Whats not to love?
What's not to love? aiisha5/Getty

Today, Seattle Times' FYI Guy Gene Balk reported on a new survey from global market information services company J.D. Power, which polled 26,000 vacationers to the top 50 tourist markets in the U.S. Apparently, they were asked more than 100 questions about different parts of their trip. At the end, Seattle ranked 37th among the 50 destinations, with a score of 785 out of a possible 1,000. WTF?

I visited Seattle three times over a year, ostensibly as a tourist, and ultimately decided to move here (and Seattle is No. 6 in the country, as far as best places to live). Each trip was during very different times of year; in December, the winter (when it was cold, grey and rainy); in April, the spring (when it was green and cool, though I happened to be here during an unseasonable warm spell that I'm sure Seattlites complained about but felt rather lovely to me); and in July, mid-summer (which still felt pretty nice to this Florida girl who spent a good dozen years driving around in one of the country's most humid and wretchedly hot states without AC).

So, my first question is, when did these people visit? The survey was conducted between February and July of 2016, so if they came when it was still winter, then yes, of course they poo-pooed the place; I mean, we've seen only a few sunny days since Trump won the presidency in November (yesterday was a particularly fine one—who else enjoyed that??), and while it wasn't so miserable this time last year, winter is definitely not the best time to plan a vacation here.

My next questions are, where did these people eat, play, stay? What did they do while hating on this place so much? (Obviously, these so-called tourists didn't visit any of the sites Charles Mudede touched upon in his alternative tour of Seattle, which you can watch below. My guess is the Space Needle...)

According to the survey, it's all about the money—Seattle is expensive. Hotels.com ranked Seattle ninth in its look at the most expensive places to book a room in 2016, only a few dollars below LA and Philadelphia as far as nightly stay rates go. We have some pretty epic nature here, but that puts tourists on the road in our terrible traffic, service industry staff isn't friendly enough, we aren't safe, and we don't have enough public facilities. We got props for the variety and quality of food and drink offerings, there's alot to see and do here—we've got culture and that aforementioned nature—and public transit and clean metro areas rank better than other cities (even though you hear people who live here complain about the former incessantly).

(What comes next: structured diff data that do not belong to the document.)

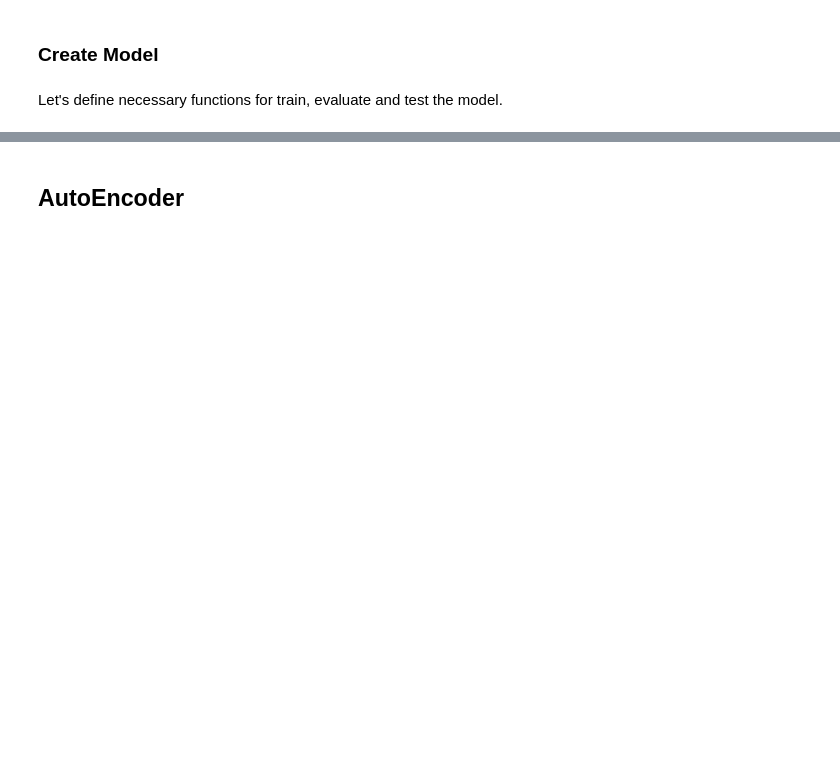
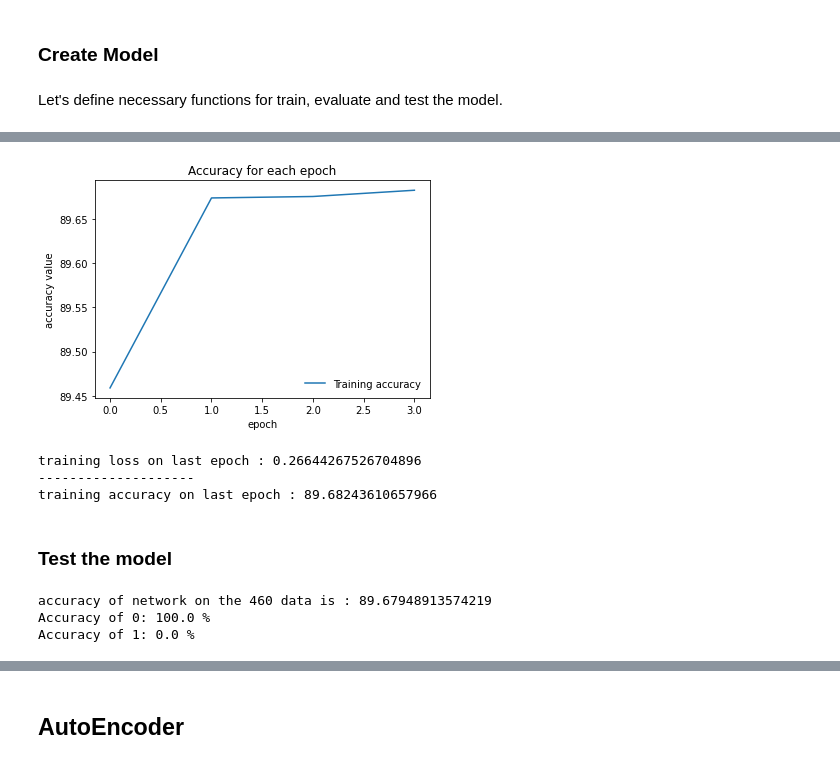
Before and after one commit to ZahraDehghani99/Heart-Disease-Health-Indicators-Dataset, a Jupyter notebook: heart_disease_classification.ipynb, the cells around one changed output, grey strips where cells are left out. Drawn from its saved outputs; the diff is of its cells as text; code cells hidden in the pictures; blank space fills up the shorter version.

```diff
--- a/heart_disease_classification.ipynb
+++ b/heart_disease_classification.ipynb
@@ -537,0 +638,29 @@ def test(model1, test_loader):
+# %%
+#Training and validation accuracy
+plt.plot(train_acc, label='Training accuracy')
+plt.legend(frameon=False)
+plt.xlabel('epoch')
+plt.ylabel('accuracy value')
+plt.title("Accuracy for each epoch")
+plt.show()
+# %% [output]
+[figure, added]
+# %%
+print(f'training loss on last epoch : {train_loss[-1]}')
+print('-'*20)
+print(f'training accuracy on last epoch : {train_acc[-1]}')
+# %% [output]
+training loss on last epoch : 0.26644267526704896
+--------------------
+training accuracy on last epoch : 89.68243610657966
+# %% [markdown]
+### Test the model
+# %%
+num_class =2
+classes = ['0', '1']
+
+y_pred_test, y_actual_test = test(model, test_loader)
+# %% [output]
+accuracy of network on the 460 data is : 89.67948913574219
+Accuracy of 0: 100.0 %
+Accuracy of 1: 0.0 %
```
Also changed, not shown: parts of 38 cells of this notebook.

The top ranking destination? Las Vegas. Duh, that place was built to be visited.

Ultimately, in the grand scheme of things, it's a fucking survey and matters pretty much not at all. I say, fuck you to all those dissatisfied vacationers. Go to Vegas next time. OK, I didn't mean it... Come back in the spring, we'd love to have you!